Film Reviews:

The Dentist

(Brian Yuzna, US, 1996)

"I am an instrument of perfection and hygiene - the enemy of decay and corruption. A dentist", says opera-loving Dr Alan Feinstone, the perfect dentist. His successful surgery in a swish part of town has all the best clientele happy and his work has made him a wealthy man, providing him with money to spend on his luxurious lifestyle, home and beautiful, devoted wife Brooke. Or so he thought. But behind the clean white surface of day to day life lies the stench of decay, and decay can only lead to rot, filth and corruption. Despite his earnings Dr Feinstone isn't too good with his tax returns and a guy from the IRS starts to pester him for a meeting to resolve the problem before it is too late. The good doctor returns home early one day and happens to come across his wife having sex with the pool man. Suddenly everything is going wrong and the dentist starts missing his bookings and when he does make them, he makes mistakes like he never did before. The pressure builds relentlessly on the doctor and he suddenly snaps. He decides to kill the pool man and punish his wife as only a loopy dentist could.

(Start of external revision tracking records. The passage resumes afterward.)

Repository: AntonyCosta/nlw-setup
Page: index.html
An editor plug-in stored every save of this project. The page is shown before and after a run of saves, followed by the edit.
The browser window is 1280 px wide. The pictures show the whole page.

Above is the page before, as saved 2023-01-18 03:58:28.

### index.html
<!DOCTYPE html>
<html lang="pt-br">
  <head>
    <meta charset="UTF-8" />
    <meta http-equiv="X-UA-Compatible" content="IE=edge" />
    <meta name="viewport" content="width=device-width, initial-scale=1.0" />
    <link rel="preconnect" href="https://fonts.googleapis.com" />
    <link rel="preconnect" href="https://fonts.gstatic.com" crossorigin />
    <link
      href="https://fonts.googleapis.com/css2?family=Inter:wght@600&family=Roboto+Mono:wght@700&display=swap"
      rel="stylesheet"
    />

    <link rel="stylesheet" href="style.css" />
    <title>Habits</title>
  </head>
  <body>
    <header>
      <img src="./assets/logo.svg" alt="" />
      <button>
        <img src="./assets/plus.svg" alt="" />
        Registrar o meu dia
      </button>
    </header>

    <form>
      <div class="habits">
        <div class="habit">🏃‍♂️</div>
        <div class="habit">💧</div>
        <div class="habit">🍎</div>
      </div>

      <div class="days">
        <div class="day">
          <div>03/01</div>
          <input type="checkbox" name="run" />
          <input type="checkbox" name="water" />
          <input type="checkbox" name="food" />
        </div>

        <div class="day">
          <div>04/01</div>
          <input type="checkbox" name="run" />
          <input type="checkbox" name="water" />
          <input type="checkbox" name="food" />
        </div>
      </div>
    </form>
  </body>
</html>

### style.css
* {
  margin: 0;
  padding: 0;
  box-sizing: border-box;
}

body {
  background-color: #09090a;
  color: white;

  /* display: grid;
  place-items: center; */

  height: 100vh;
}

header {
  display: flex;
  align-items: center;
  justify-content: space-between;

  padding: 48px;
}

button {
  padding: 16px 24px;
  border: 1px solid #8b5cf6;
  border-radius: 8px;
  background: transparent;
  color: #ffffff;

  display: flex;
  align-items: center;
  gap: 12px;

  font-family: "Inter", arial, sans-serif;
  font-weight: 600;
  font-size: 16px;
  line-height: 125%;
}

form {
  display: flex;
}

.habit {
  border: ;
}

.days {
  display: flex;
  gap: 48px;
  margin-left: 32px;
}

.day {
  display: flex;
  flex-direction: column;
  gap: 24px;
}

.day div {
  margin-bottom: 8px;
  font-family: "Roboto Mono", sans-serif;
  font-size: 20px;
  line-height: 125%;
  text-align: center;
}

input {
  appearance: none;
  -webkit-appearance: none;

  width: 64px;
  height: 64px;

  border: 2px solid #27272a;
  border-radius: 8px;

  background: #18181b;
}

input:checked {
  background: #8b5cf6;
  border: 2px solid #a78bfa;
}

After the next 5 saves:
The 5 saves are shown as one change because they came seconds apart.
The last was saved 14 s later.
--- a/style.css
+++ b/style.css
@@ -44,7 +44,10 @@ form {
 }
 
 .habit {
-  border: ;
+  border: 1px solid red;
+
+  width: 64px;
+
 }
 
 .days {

Director Brian Yuzna is back again and he continues to probe the themes that are present in all his films, namely the dark and dirty that lies just below the clean, white picket fence surface. Once more he turns the middle classes on their heads and delivers an outrageous film - part black comedy, part tense drama. Imagine the dentist scene from Marathon Man twisted into an unhinged Beverley Hills setting that breaks open to reveal dental destruction on an unparalleled scale - then keep it up for an hour and a half - that's The Dentist. There are several very nasty moments featuring drills and needles as the tooth man turns his plush surgery into a sick torture chamber where teeth and tongues get visibly less than first class treatment! The humour is dark and not played up, often one could be fooled into thinking one was watching a real-life crime drama thanks to the convincing performances, most notably Corbin Bernsen as Dr Feinstone. But then Yuzna really goes for the jugular with perfectly horrible scenes of graphic dental destruction. Alan Howarth provides an occasionally classy soundtrack that contains a liberal sprinkling of opera - thrown in to provide a suitably theatrical contrast to the explicit visuals. Anyone with a fear of dentists will find this absolutely terrifying and I defy anyone who sees it not to wince once.

Rob Dyer